In a May 10 post on mortgageblog.com, Arcus Lending CEO Shashank Shekhar looked at the country’s shrinking Mortgage Credit Availability Index, which fell in April to its lowest point since December 2014. Shekhar said lenders have shied away from loan programs that could be perceived as “remotely risky”, including two that will directly limit first-time buyer options: loans to borrowers with low credit scores and non-QM loans that help borrowers qualify with documents other than W2s and tax returns.
Such borrowers, faced with financing challenges at the state level, may hope to turn to a national down payment assistance program to get them into a home. But recent work on the part of the Department of Housing and Urban Development would see national down payment assistance programs like the Chenoa Fund shut down.
Such a move would not only further limit homebuying options; because of the high percentage of people of color who require down payment assistance, reduced access to these programs also carries the risk of exacerbating the country’s growing wealth gap.

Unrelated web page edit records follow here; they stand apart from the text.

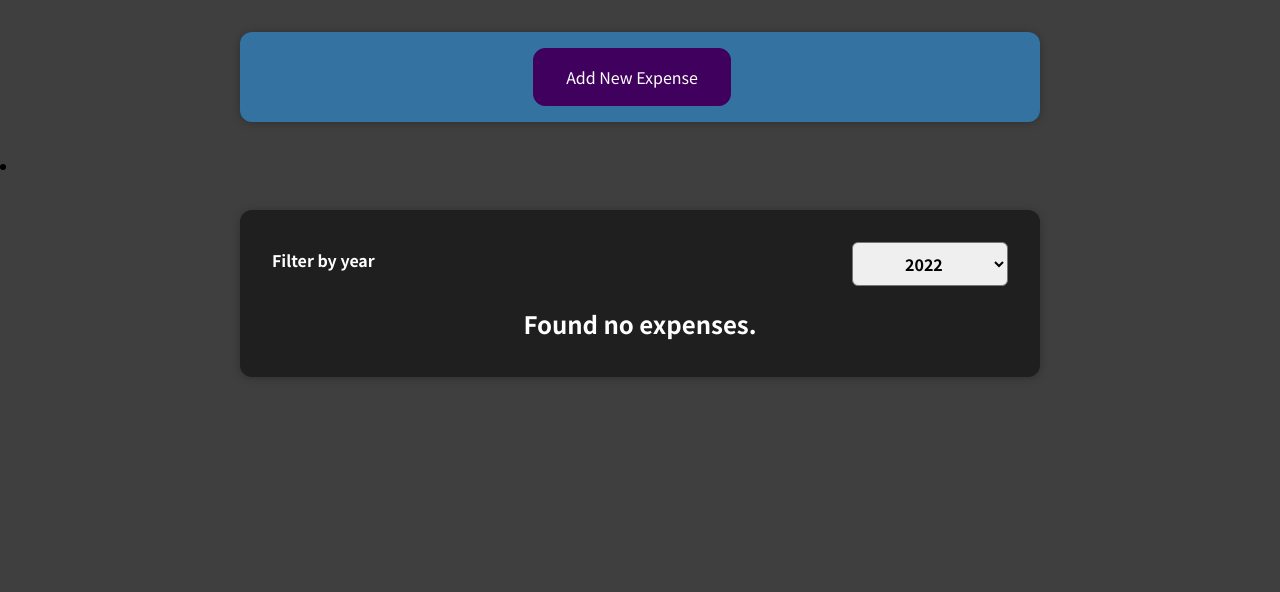
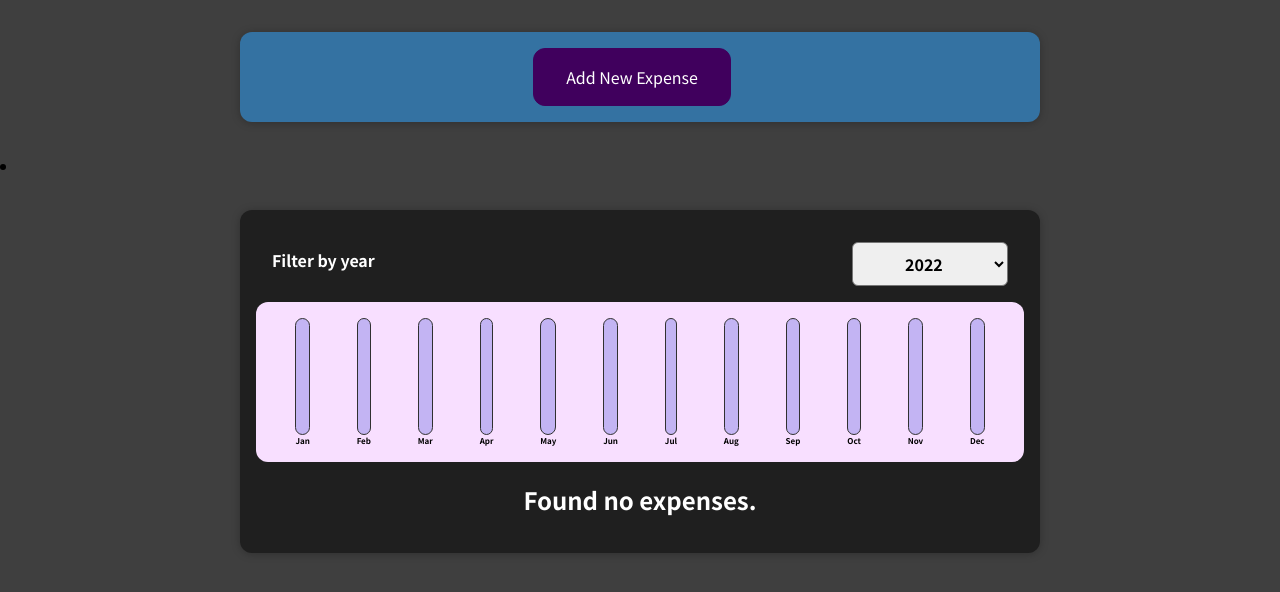
Before and after one commit to valeriubahov/web-training, a React (Create React App) app in the folder expenses/: page / in a window 1280 px wide. Shown: the top 592 px of the page. Built offline with nearby package versions, Linux system fonts and the light colour scheme.

Commit message:
Added Chart to view expenses by month

```diff
--- /dev/null
+++ b/expenses/src/components/Chart/Chart.css
@@ -0,0 +1,9 @@
+.chart {
+  padding: 1rem;
+  border-radius: 12px;
+  background-color: #f8dfff;
+  text-align: center;
+  display: flex;
+  justify-content: space-around;
+  height: 10rem;
+}
--- /dev/null
+++ b/expenses/src/components/Chart/Chart.js
@@ -0,0 +1,22 @@
+import "./Chart.css";
+import ChartBar from "./ChartBar";
+
+const Chart = (props) => {
+  const dataPointValues = props.dataPoints.map((dataPoint) => dataPoint.value);
+  const totalMaxValue = Math.max(...dataPointValues);
+
+  return (
+    <div className="chart">
+      {props.dataPoints.map((dataPoint) => (
+        <ChartBar
+          key={dataPoint.label}
+          value={dataPoint.value}
+          maxValue={totalMaxValue}
+          label={dataPoint.label}
+        />
+      ))}
+    </div>
+  );
+};
+
+export default Chart;
--- /dev/null
+++ b/expenses/src/components/Chart/ChartBar.css
@@ -0,0 +1,30 @@
+.chart-bar {
+  height: 100%;
+  display: flex;
+  flex-direction: column;
+  align-items: center;
+}
+
+.chart-bar__inner {
+  height: 100%;
+  width: 100%;
+  border: 1px solid #313131;
+  border-radius: 12px;
+  background-color: #c3b4f3;
+  overflow: hidden;
+  display: flex;
+  flex-direction: column;
+  justify-content: flex-end;
+}
+
+.chart-bar__fill {
+  background-color: #4826b9;
+  width: 100%;
+  transition: all 0.3s ease-out;
+}
+
+.chart-bar__label {
+  font-weight: bold;
+  font-size: 0.5rem;
+  text-align: center;
+}
--- /dev/null
+++ b/expenses/src/components/Chart/ChartBar.js
@@ -0,0 +1,22 @@
+import "./ChartBar.css";
+const ChartBar = (props) => {
+  let barFillHeight = "0%";
+
+  if (props.maxValue > 0) {
+    barFillHeight = Math.round((props.value / props.maxValue) * 100) + "%";
+  }
+
+  return (
+    <div className="chart-bar">
+      <div className="chart-bar__inner">
+        <div
+          className="chart-bar__fill"
+          style={{ height: barFillHeight }}
+        ></div>
+      </div>
+      <div className="chart-bar__label">{props.label}</div>
+    </div>
+  );
+};
+
+export default ChartBar;
--- a/expenses/src/components/Expenses/Expenses.js
+++ b/expenses/src/components/Expenses/Expenses.js
@@ -3,6 +3,7 @@
 import ExpensesFilter from "./ExpensesFilter";
 import "./Expenses.css";
 import ExpensesList from "./ExpensesList";
+import ExpensesChart from "./ExpensesChart";
 
 const Expenses = (props) => {
   // I want to have the state initialized with the actual year
@@ -22,6 +23,7 @@
     <li>
       <Card className="expenses">
         <ExpensesFilter selected={filteredYear} onFilterChange={filterByYear} />
+        <ExpensesChart expenses={filteredExpenses} />
         <ExpensesList expenses={filteredExpenses} />
       </Card>
     </li>
--- /dev/null
+++ b/expenses/src/components/Expenses/ExpensesChart.js
@@ -0,0 +1,26 @@
+import Chart from "../Chart/Chart";
+
+const ExpensesChart = (props) => {
+  const chartDataPoints = [
+    { label: "Jan", value: 0 },
+    { label: "Feb", value: 0 },
+    { label: "Mar", value: 0 },
+    { label: "Apr", value: 0 },
+    { label: "May", value: 0 },
+    { label: "Jun", value: 0 },
+    { label: "Jul", value: 0 },
+    { label: "Aug", value: 0 },
+    { label: "Sep", value: 0 },
+    { label: "Oct", value: 0 },
+    { label: "Nov", value: 0 },
+    { label: "Dec", value: 0 },
+  ];
+
+  for (const expense of props.expenses) {
+    const expenseMonth = expense.date.getMonth();
+    chartDataPoints[expenseMonth].value += expense.amount;
+  }
+  return <Chart dataPoints={chartDataPoints} />;
+};
+
+export default ExpensesChart;
--- a/expenses/src/components/NewExpense/ExpenseForm.js
+++ b/expenses/src/components/NewExpense/ExpenseForm.js
@@ -39,7 +39,7 @@
 
     const expenseData = {
       title: enteredTitle,
-      amount: enteredAmount,
+      amount: +enteredAmount,
       date: new Date(enteredDate),
     };
 
```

“If these down payment assistance programs go away, most of the minorities that are reliant on them will be shut out of the market and will be forced to be a permanent renting underclass,” says CBC Mortgage Agency president Richard Ferguson.
It’s a potentially bleak future for the country’s first-time buyers. But some feel there is hope.
“The good news is that credit standards tend to be fairly cyclical,” Kushi says. “We’ll have the tightening and then when things calm down and the market eases, we’ll start to see those standards open up again.”
On Thursday, MPA will look at the first-time buyer dilemma with something that’s been in short supply lately: optimism.